One of his nicknames is “Medals." another. “Big Chief Pocahontas.”
There is one story about Prince told by a warrant officer which casts a glimmer of light into the troubled black well of his personality.
"Last Hallowe'en." says this man, "we had a dance. We were all sitting round haring a drink with our wives and girl friends. Prince was there, the only man without a girl. He was very well behaved, paying the ladies great respect. When we got talking about the dancing he said he would give us a surprise later on."
Toward the end of the evening the MC announced the company would now see a different kind of dancing. Then on came Sergeant Prince in full Indian regalia. He had no real braids of hair but he had laboriously plaited artificial ones out of army boor laces.
His war dance began. There were shouts and cheers and clapping of hands. The dance went on and on until it seemed as though Prince had forgotten his surroundings and the audience became restless. Then something happened which brought him to a sudden stop, and he walked off the
"What was the matter?” he was asked later.
Stonily he replied: "I was getting to the important part when they all started laughing at me."
Soon afterward he put in his application for a second tour of duty* in Korea. At this writing the application has not been granted. But Sergeant Prince's leg is getting better and one day soon it is possible he will be back in the Line trying to recover the longlost glory of his race.

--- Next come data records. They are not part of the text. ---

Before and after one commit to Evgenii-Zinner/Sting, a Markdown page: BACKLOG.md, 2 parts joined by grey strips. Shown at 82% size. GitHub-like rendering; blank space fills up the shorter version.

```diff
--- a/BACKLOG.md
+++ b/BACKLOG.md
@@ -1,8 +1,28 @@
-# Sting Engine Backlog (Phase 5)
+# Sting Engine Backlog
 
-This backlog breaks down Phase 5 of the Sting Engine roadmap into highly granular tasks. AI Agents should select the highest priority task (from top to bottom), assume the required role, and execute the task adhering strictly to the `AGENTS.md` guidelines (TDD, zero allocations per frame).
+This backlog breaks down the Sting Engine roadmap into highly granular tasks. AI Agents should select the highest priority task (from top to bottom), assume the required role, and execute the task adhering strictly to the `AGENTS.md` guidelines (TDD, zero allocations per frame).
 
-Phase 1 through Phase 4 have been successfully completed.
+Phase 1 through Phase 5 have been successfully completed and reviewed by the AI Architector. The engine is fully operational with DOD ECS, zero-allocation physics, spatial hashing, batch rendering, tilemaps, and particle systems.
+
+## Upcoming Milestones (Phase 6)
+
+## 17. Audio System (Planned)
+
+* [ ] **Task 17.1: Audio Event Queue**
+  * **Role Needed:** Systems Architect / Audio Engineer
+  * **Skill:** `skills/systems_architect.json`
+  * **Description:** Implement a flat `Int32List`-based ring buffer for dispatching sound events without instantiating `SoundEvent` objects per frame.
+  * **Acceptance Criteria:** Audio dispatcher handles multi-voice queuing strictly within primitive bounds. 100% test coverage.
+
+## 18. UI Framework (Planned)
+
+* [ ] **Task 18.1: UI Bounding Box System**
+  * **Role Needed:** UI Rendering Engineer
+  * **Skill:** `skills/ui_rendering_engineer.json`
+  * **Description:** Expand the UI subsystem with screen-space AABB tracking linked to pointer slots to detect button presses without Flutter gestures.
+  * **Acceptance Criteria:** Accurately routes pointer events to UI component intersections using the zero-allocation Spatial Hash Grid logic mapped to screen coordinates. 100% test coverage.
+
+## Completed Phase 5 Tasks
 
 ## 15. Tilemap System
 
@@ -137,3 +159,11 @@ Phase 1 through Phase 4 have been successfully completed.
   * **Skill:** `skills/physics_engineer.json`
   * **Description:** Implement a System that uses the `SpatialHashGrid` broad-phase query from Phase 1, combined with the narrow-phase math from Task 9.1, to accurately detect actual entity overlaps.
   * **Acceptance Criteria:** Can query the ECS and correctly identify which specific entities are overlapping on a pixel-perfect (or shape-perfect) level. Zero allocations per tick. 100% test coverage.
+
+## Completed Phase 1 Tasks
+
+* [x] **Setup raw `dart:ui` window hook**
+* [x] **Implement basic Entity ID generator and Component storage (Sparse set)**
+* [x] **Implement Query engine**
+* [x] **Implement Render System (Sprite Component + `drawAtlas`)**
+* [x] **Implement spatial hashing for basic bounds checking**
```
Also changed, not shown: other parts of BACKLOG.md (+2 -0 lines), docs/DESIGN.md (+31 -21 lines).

As Havelock Ellis once wrote: "Those persons who are burning to displayheroism may rest assured that the course of social evolution will offer them every opportunity.” if